#### TASK INSTRUCTIONS:
The whole listing is to be restated, character for character.

#### EXERCISE DATA:
○ ○ ○ ○ ○

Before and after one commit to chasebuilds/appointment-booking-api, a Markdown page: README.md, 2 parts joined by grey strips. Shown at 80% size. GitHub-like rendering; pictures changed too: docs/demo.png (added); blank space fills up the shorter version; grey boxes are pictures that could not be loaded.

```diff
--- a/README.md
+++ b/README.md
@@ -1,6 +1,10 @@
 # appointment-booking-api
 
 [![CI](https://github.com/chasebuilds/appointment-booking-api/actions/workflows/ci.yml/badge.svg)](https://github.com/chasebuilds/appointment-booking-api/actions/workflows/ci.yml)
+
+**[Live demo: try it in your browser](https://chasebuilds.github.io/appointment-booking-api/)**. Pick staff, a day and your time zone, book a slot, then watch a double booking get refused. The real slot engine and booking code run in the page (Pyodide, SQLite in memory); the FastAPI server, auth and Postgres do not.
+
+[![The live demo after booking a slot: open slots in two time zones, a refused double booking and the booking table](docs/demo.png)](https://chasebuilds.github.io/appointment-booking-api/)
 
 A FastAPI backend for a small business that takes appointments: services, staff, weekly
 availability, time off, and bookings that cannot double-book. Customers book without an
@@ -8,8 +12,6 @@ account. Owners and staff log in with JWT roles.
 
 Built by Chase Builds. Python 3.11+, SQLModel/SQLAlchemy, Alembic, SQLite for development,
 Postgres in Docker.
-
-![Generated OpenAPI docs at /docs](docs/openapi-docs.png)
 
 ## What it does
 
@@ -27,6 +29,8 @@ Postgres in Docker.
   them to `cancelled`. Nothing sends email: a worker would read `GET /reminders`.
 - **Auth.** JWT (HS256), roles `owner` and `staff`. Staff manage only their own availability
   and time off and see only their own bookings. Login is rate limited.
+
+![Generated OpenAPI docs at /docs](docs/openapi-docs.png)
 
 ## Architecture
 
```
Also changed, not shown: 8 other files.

○ ○ ○ ○ ○

#### EXERCISE OUTPUT:
Before and after one commit to chasebuilds/appointment-booking-api, a Markdown page: README.md, 2 parts joined by grey strips. Shown at 80% size. GitHub-like rendering; pictures changed too: docs/demo.png (added); blank space fills up the shorter version; grey boxes are pictures that could not be loaded.

```diff
--- a/README.md
+++ b/README.md
@@ -1,6 +1,10 @@
 # appointment-booking-api
 
 [![CI](https://github.com/chasebuilds/appointment-booking-api/actions/workflows/ci.yml/badge.svg)](https://github.com/chasebuilds/appointment-booking-api/actions/workflows/ci.yml)
+
+**[Live demo: try it in your browser](https://chasebuilds.github.io/appointment-booking-api/)**. Pick staff, a day and your time zone, book a slot, then watch a double booking get refused. The real slot engine and booking code run in the page (Pyodide, SQLite in memory); the FastAPI server, auth and Postgres do not.
+
+[![The live demo after booking a slot: open slots in two time zones, a refused double booking and the booking table](docs/demo.png)](https://chasebuilds.github.io/appointment-booking-api/)
 
 A FastAPI backend for a small business that takes appointments: services, staff, weekly
 availability, time off, and bookings that cannot double-book. Customers book without an
@@ -8,8 +12,6 @@ account. Owners and staff log in with JWT roles.
 
 Built by Chase Builds. Python 3.11+, SQLModel/SQLAlchemy, Alembic, SQLite for development,
 Postgres in Docker.
-
-![Generated OpenAPI docs at /docs](docs/openapi-docs.png)
 
 ## What it does
 
@@ -27,6 +29,8 @@ Postgres in Docker.
   them to `cancelled`. Nothing sends email: a worker would read `GET /reminders`.
 - **Auth.** JWT (HS256), roles `owner` and `staff`. Staff manage only their own availability
   and time off and see only their own bookings. Login is rate limited.
+
+![Generated OpenAPI docs at /docs](docs/openapi-docs.png)
 
 ## Architecture
 
```
Also changed, not shown: 8 other files.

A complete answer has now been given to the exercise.